ABOUT THIS TASK:
Only the lines with "const" in them need to be copied from the listing.

EXTRACTED MATERIAL:
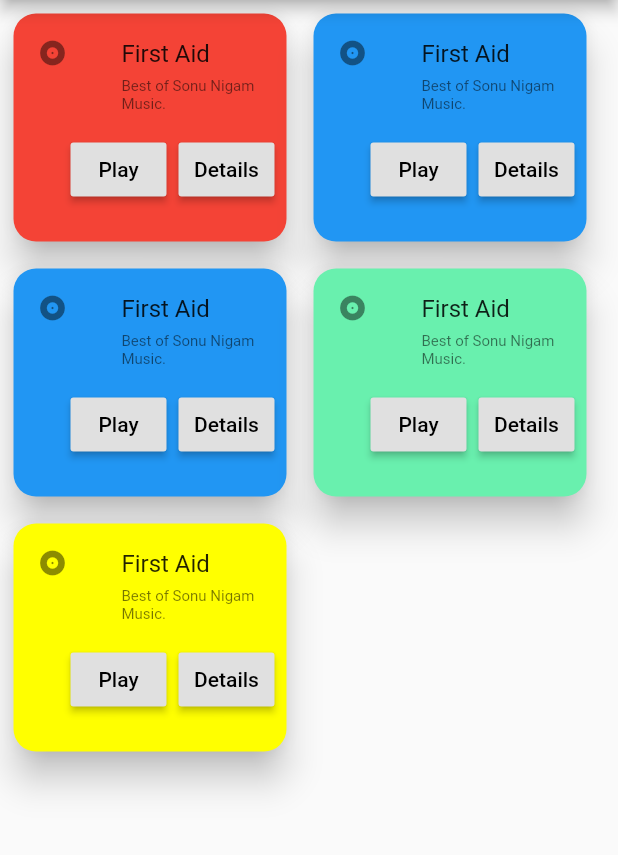
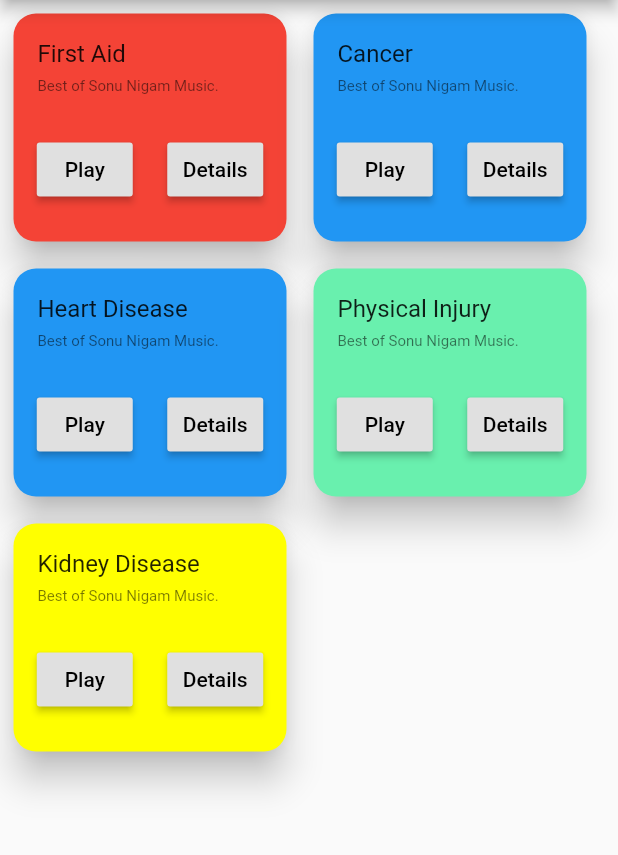
Before and after one commit to RadySonabu/Mobile-Healtheam, a Flutter app: the GamesPage screen opened directly, on a phone screen of 412 x 824 dp, the part 84-939 px from its top. Run offline on Flutter 3.47's test engine with Material 2 defaults, Android fonts, the phone set to English and light mode, and no system bars; our stand-ins replace get.

Commit message:
Added cards to games

```diff
--- a/lib/src/card.dart
+++ b/lib/src/card.dart
@@ -1,9 +1,12 @@
 import 'package:flutter/material.dart';
+import 'package:gamify/src/games_specific/specific_detail.dart';
+import 'package:gamify/src/games_specific/specific_game.dart';
+import 'package:get/get.dart';
 
 class MyCardWidget extends StatelessWidget {
   MyCardWidget({Key? key, required this.title, required this.subtitle, required this.color}) : super(key: key);
-   Widget title;
-   Widget subtitle;
+   String title;
+      String  subtitle;
    Color color;
   @override
   Widget build(BuildContext context) {
@@ -19,24 +22,29 @@ class MyCardWidget extends StatelessWidget {
         elevation: 10,
         child: Column(
           mainAxisSize: MainAxisSize.min,
-          children: <Widget>[
+          children: [
              ListTile(
-              leading: Icon(Icons.album, size: 20),
-              title: title,
+              // leading: Icon(Icons.album, size: 20),
+              title: Text('$title'),
               subtitle: Text(
                 'Best of Sonu Nigam Music.',
                 style: TextStyle(fontSize: 10.0)
               ),
             ),
             ButtonBar(
+              alignment: MainAxisAlignment.spaceAround,
               children: <Widget>[
                 RaisedButton(
                   child: const Text('Play'),
-                  onPressed: () {/* ... */},
+                  onPressed: () {/* ... */
+                  Get.to(SpecificGame(), arguments: [title]);
+                  },
                 ),
                 RaisedButton(
                   child: const Text('Details'),
-                  onPressed: () {/* ... */},
+                  onPressed: () {/* ... */
+                  Get.to(SpecificDetail(), arguments: [title]);
+                  },
                 ),
               ],
             ),
--- a/lib/src/drawer.dart
+++ b/lib/src/drawer.dart
@@ -18,7 +18,7 @@ class MyDrawer extends StatelessWidget {
     children: [
       const DrawerHeader(
         decoration: BoxDecoration(
-          color: Colors.blue,
+          color: Colors.greenAccent,
         ),
         child: Text('Drawer Header'),
       ),
--- a/lib/src/games.dart
+++ b/lib/src/games.dart
@@ -18,11 +18,11 @@ class GamesPage extends StatelessWidget {
   // spacing: 5.0, // gap between adjacent chips
   // runSpacing: 4.0, // gap between lines
   children: <Widget>[
-    MyCardWidget(title: Text("First Aid"), subtitle: Text("Sample first aid"), color: Colors.red,),
-    MyCardWidget(title: Text("First Aid"), subtitle: Text("Sample first aid"), color: Colors.blue,),
-    MyCardWidget(title: Text("First Aid"), subtitle: Text("Sample first aid"), color: Colors.blue,),
-    MyCardWidget(title: Text("First Aid"), subtitle: Text("Sample first aid"), color: Colors.greenAccent,),
-    MyCardWidget(title: Text("First Aid"), subtitle: Text("Sample first aid"), color: Colors.yellowAccent,),
+    MyCardWidget(title: "First Aid", subtitle: "Sample firt aid", color: Colors.red,),
+    MyCardWidget(title: "Cancer", subtitle: "Sample firt aid", color: Colors.blue,),
+    MyCardWidget(title: "Heart Disease", subtitle: "Sample firt aid", color: Colors.blue,),
+    MyCardWidget(title: "Physical Injury", subtitle: "Sample firt aid", color: Colors.greenAccent,),
+    MyCardWidget(title: "Kidney Disease", subtitle: "Sample firt aid", color: Colors.yellowAccent,),
     // MyCardWidget(),
     // MyCardWidget(),
     // MyCardWidget(),
```
Also changed, not shown: lib/src/games_specific/specific_detail.dart (added, +31 -0 lines), lib/src/games_specific/specific_game.dart (added, +29 -0 lines).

EXERCISE OUTPUT:
                   child: const Text('Play'),
                   child: const Text('Details'),
       const DrawerHeader(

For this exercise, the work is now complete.